- [DATA SUPPLIED]

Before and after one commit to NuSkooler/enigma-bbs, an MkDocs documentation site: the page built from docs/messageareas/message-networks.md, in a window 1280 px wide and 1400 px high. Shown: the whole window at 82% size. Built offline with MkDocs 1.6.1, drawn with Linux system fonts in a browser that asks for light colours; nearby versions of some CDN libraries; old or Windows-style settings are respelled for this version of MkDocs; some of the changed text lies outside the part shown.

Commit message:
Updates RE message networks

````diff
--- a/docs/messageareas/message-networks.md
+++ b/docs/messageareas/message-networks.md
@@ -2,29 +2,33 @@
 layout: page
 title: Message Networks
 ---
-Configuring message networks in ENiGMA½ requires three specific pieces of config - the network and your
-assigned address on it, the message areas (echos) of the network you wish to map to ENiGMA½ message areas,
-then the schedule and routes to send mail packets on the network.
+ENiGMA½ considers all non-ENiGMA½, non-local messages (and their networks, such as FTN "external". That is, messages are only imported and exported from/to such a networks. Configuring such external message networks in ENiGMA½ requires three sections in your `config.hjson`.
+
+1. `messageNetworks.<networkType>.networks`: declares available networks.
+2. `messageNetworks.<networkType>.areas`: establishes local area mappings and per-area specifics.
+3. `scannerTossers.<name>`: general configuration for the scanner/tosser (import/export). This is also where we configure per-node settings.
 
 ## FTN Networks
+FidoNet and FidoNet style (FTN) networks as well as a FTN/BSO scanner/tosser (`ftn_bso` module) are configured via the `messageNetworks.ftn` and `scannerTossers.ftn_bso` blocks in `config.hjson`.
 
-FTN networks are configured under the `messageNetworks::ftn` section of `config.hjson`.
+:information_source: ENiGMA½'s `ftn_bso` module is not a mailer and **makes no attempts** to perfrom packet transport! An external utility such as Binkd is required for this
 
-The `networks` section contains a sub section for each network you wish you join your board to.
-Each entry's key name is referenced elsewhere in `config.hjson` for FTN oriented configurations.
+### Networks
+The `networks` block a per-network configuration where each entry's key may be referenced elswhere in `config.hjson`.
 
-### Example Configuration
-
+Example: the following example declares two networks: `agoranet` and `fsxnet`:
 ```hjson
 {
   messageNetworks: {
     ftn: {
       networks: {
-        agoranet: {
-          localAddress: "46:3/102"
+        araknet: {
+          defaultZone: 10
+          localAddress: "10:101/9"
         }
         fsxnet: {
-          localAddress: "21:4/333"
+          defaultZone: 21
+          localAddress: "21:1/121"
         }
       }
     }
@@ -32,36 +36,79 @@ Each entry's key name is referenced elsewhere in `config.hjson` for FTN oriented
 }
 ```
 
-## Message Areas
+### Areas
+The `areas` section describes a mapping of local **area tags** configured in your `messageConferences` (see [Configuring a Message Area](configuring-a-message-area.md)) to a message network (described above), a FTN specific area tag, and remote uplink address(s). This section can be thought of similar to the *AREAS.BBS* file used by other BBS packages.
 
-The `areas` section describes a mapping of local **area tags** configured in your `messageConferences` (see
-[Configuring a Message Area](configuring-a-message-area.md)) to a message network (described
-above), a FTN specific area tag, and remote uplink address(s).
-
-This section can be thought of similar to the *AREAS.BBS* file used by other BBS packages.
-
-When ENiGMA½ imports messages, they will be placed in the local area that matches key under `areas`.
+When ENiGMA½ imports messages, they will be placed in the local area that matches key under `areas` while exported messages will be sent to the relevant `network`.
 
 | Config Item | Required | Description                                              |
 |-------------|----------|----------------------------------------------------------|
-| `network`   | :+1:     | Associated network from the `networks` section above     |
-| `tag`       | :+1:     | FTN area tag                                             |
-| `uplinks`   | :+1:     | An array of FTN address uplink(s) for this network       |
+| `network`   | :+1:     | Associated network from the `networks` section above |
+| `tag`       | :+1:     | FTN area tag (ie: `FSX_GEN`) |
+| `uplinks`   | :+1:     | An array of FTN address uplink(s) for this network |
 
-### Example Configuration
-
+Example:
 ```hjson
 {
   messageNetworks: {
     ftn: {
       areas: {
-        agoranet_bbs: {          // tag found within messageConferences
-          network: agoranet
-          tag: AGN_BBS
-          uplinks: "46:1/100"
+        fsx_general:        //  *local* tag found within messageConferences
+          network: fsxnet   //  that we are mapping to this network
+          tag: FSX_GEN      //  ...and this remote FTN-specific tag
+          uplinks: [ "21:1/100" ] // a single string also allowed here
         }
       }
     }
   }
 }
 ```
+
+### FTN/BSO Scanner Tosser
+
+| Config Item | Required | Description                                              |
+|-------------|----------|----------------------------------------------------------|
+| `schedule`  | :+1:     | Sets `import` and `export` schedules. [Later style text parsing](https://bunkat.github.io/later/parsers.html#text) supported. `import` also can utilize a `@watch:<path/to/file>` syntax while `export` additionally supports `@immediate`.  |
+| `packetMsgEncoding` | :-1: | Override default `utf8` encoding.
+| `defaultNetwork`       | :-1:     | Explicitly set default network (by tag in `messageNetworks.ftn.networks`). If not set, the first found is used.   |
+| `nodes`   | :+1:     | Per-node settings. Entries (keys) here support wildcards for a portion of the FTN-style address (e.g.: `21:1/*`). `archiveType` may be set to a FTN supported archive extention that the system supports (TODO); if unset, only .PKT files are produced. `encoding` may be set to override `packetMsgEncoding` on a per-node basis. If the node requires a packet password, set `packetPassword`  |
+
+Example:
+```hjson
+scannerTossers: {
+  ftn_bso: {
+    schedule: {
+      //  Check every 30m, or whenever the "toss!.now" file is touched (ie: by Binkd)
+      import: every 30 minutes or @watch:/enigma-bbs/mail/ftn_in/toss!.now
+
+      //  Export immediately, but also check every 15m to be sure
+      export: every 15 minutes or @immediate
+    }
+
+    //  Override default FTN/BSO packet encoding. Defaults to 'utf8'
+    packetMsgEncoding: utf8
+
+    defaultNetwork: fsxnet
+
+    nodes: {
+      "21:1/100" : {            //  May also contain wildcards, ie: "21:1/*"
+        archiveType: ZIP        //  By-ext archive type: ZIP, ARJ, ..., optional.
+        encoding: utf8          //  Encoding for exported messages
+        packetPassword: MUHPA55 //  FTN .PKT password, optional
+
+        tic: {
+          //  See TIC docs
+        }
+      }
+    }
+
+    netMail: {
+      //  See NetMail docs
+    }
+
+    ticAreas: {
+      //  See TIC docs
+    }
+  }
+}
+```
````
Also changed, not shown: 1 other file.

- [EXERCISE PROMPT] Every record here must be output exactly, word for word.

- [FINISHED EXERCISE]
Before and after one commit to NuSkooler/enigma-bbs, an MkDocs documentation site: the page built from docs/messageareas/message-networks.md, in a window 1280 px wide and 1400 px high. Shown: the whole window at 82% size. Built offline with MkDocs 1.6.1, drawn with Linux system fonts in a browser that asks for light colours; nearby versions of some CDN libraries; old or Windows-style settings are respelled for this version of MkDocs; some of the changed text lies outside the part shown.

Commit message:
Updates RE message networks

````diff
--- a/docs/messageareas/message-networks.md
+++ b/docs/messageareas/message-networks.md
@@ -2,29 +2,33 @@
 layout: page
 title: Message Networks
 ---
-Configuring message networks in ENiGMA½ requires three specific pieces of config - the network and your
-assigned address on it, the message areas (echos) of the network you wish to map to ENiGMA½ message areas,
-then the schedule and routes to send mail packets on the network.
+ENiGMA½ considers all non-ENiGMA½, non-local messages (and their networks, such as FTN "external". That is, messages are only imported and exported from/to such a networks. Configuring such external message networks in ENiGMA½ requires three sections in your `config.hjson`.
+
+1. `messageNetworks.<networkType>.networks`: declares available networks.
+2. `messageNetworks.<networkType>.areas`: establishes local area mappings and per-area specifics.
+3. `scannerTossers.<name>`: general configuration for the scanner/tosser (import/export). This is also where we configure per-node settings.
 
 ## FTN Networks
+FidoNet and FidoNet style (FTN) networks as well as a FTN/BSO scanner/tosser (`ftn_bso` module) are configured via the `messageNetworks.ftn` and `scannerTossers.ftn_bso` blocks in `config.hjson`.
 
-FTN networks are configured under the `messageNetworks::ftn` section of `config.hjson`.
+:information_source: ENiGMA½'s `ftn_bso` module is not a mailer and **makes no attempts** to perfrom packet transport! An external utility such as Binkd is required for this
 
-The `networks` section contains a sub section for each network you wish you join your board to.
-Each entry's key name is referenced elsewhere in `config.hjson` for FTN oriented configurations.
+### Networks
+The `networks` block a per-network configuration where each entry's key may be referenced elswhere in `config.hjson`.
 
-### Example Configuration
-
+Example: the following example declares two networks: `agoranet` and `fsxnet`:
 ```hjson
 {
   messageNetworks: {
     ftn: {
       networks: {
-        agoranet: {
-          localAddress: "46:3/102"
+        araknet: {
+          defaultZone: 10
+          localAddress: "10:101/9"
         }
         fsxnet: {
-          localAddress: "21:4/333"
+          defaultZone: 21
+          localAddress: "21:1/121"
         }
       }
     }
@@ -32,36 +36,79 @@ Each entry's key name is referenced elsewhere in `config.hjson` for FTN oriented
 }
 ```
 
-## Message Areas
+### Areas
+The `areas` section describes a mapping of local **area tags** configured in your `messageConferences` (see [Configuring a Message Area](configuring-a-message-area.md)) to a message network (described above), a FTN specific area tag, and remote uplink address(s). This section can be thought of similar to the *AREAS.BBS* file used by other BBS packages.
 
-The `areas` section describes a mapping of local **area tags** configured in your `messageConferences` (see
-[Configuring a Message Area](configuring-a-message-area.md)) to a message network (described
-above), a FTN specific area tag, and remote uplink address(s).
-
-This section can be thought of similar to the *AREAS.BBS* file used by other BBS packages.
-
-When ENiGMA½ imports messages, they will be placed in the local area that matches key under `areas`.
+When ENiGMA½ imports messages, they will be placed in the local area that matches key under `areas` while exported messages will be sent to the relevant `network`.
 
 | Config Item | Required | Description                                              |
 |-------------|----------|----------------------------------------------------------|
-| `network`   | :+1:     | Associated network from the `networks` section above     |
-| `tag`       | :+1:     | FTN area tag                                             |
-| `uplinks`   | :+1:     | An array of FTN address uplink(s) for this network       |
+| `network`   | :+1:     | Associated network from the `networks` section above |
+| `tag`       | :+1:     | FTN area tag (ie: `FSX_GEN`) |
+| `uplinks`   | :+1:     | An array of FTN address uplink(s) for this network |
 
-### Example Configuration
-
+Example:
 ```hjson
 {
   messageNetworks: {
     ftn: {
       areas: {
-        agoranet_bbs: {          // tag found within messageConferences
-          network: agoranet
-          tag: AGN_BBS
-          uplinks: "46:1/100"
+        fsx_general:        //  *local* tag found within messageConferences
+          network: fsxnet   //  that we are mapping to this network
+          tag: FSX_GEN      //  ...and this remote FTN-specific tag
+          uplinks: [ "21:1/100" ] // a single string also allowed here
         }
       }
     }
   }
 }
 ```
+
+### FTN/BSO Scanner Tosser
+
+| Config Item | Required | Description                                              |
+|-------------|----------|----------------------------------------------------------|
+| `schedule`  | :+1:     | Sets `import` and `export` schedules. [Later style text parsing](https://bunkat.github.io/later/parsers.html#text) supported. `import` also can utilize a `@watch:<path/to/file>` syntax while `export` additionally supports `@immediate`.  |
+| `packetMsgEncoding` | :-1: | Override default `utf8` encoding.
+| `defaultNetwork`       | :-1:     | Explicitly set default network (by tag in `messageNetworks.ftn.networks`). If not set, the first found is used.   |
+| `nodes`   | :+1:     | Per-node settings. Entries (keys) here support wildcards for a portion of the FTN-style address (e.g.: `21:1/*`). `archiveType` may be set to a FTN supported archive extention that the system supports (TODO); if unset, only .PKT files are produced. `encoding` may be set to override `packetMsgEncoding` on a per-node basis. If the node requires a packet password, set `packetPassword`  |
+
+Example:
+```hjson
+scannerTossers: {
+  ftn_bso: {
+    schedule: {
+      //  Check every 30m, or whenever the "toss!.now" file is touched (ie: by Binkd)
+      import: every 30 minutes or @watch:/enigma-bbs/mail/ftn_in/toss!.now
+
+      //  Export immediately, but also check every 15m to be sure
+      export: every 15 minutes or @immediate
+    }
+
+    //  Override default FTN/BSO packet encoding. Defaults to 'utf8'
+    packetMsgEncoding: utf8
+
+    defaultNetwork: fsxnet
+
+    nodes: {
+      "21:1/100" : {            //  May also contain wildcards, ie: "21:1/*"
+        archiveType: ZIP        //  By-ext archive type: ZIP, ARJ, ..., optional.
+        encoding: utf8          //  Encoding for exported messages
+        packetPassword: MUHPA55 //  FTN .PKT password, optional
+
+        tic: {
+          //  See TIC docs
+        }
+      }
+    }
+
+    netMail: {
+      //  See NetMail docs
+    }
+
+    ticAreas: {
+      //  See TIC docs
+    }
+  }
+}
+```
````
Also changed, not shown: 1 other file.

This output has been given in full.